03/21/2008 09:48:14 AM · #12
Thanks everybody for the ideas/tips so far! I guess I need to sit down with someone that does this to line things out of what I can handle and what things I can pay someone to do more quickly.
03/21/2008 09:53:28 AM · #13
With Lightroom it is quite easy to make some pretty decent slideshows--both html and flash--that can stand alone or be incorporated in another web page. The templates included with Lightroom (and others available online) can be customized. This was "created" in just a few minutes.

03/21/2008 10:16:02 AM · #14
drew hit me up at the gtg. I started a new site a couple months back and it is easy if you use Lightroom
.www.grizzphotos.com
03/21/2008 10:31:02 AM · #15
Originally posted by griz210:

drew hit me up at the gtg. I started a new site a couple months back and it is easy if you use Lightroom
.www.grizzphotos.com

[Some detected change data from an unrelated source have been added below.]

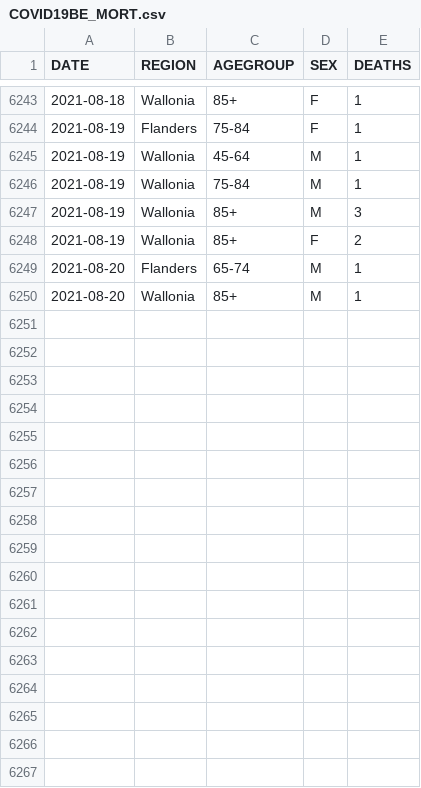
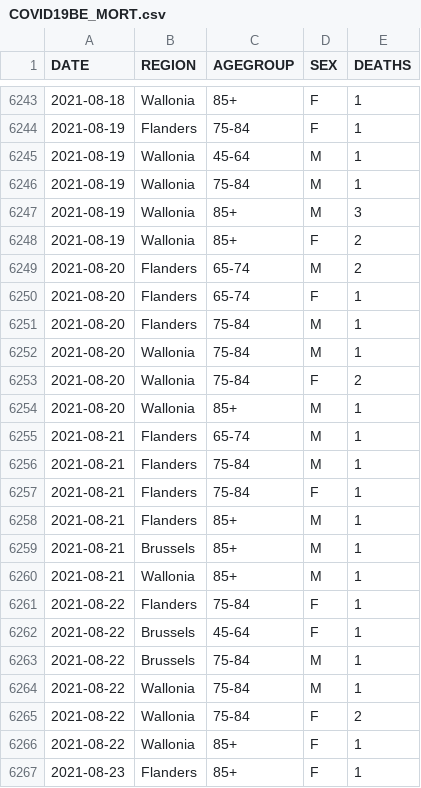
Before and after one commit to UGentBiomath/COVID19-Model, a CSV file: data/raw/sciensano/COVID19BE_MORT.csv, drawn as a sheet; only a part is shown, gaps mark what is left out; the diff covers the shown part only.

```diff
--- a/data/raw/sciensano/COVID19BE_MORT.csv
+++ b/data/raw/sciensano/COVID19BE_MORT.csv
@@ -6248,3 +6248,20 @@ DATE,REGION,AGEGROUP,SEX,DEATHS
 2021-08-19,Wallonia,85+,F,2
-2021-08-20,Flanders,65-74,M,1
+2021-08-20,Flanders,65-74,M,2
+2021-08-20,Flanders,65-74,F,1
+2021-08-20,Flanders,75-84,M,1
+2021-08-20,Wallonia,75-84,M,1
+2021-08-20,Wallonia,75-84,F,2
 2021-08-20,Wallonia,85+,M,1
+2021-08-21,Flanders,65-74,M,1
+2021-08-21,Flanders,75-84,M,1
+2021-08-21,Flanders,75-84,F,1
+2021-08-21,Flanders,85+,M,1
+2021-08-21,Brussels,85+,M,1
+2021-08-21,Wallonia,85+,M,1
+2021-08-22,Flanders,75-84,F,1
+2021-08-22,Brussels,45-64,F,1
+2021-08-22,Brussels,75-84,M,1
+2021-08-22,Wallonia,75-84,M,1
+2021-08-22,Wallonia,75-84,F,2
+2021-08-22,Wallonia,85+,F,1
+2021-08-23,Flanders,85+,F,1
```
Also changed, not shown: 12 added rows elsewhere in this file, data/raw/sciensano/COVID19BE_HOSP.csv, 8 other files.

that doesn't look like a lightroom created gallery. Did you have to do any additional coding?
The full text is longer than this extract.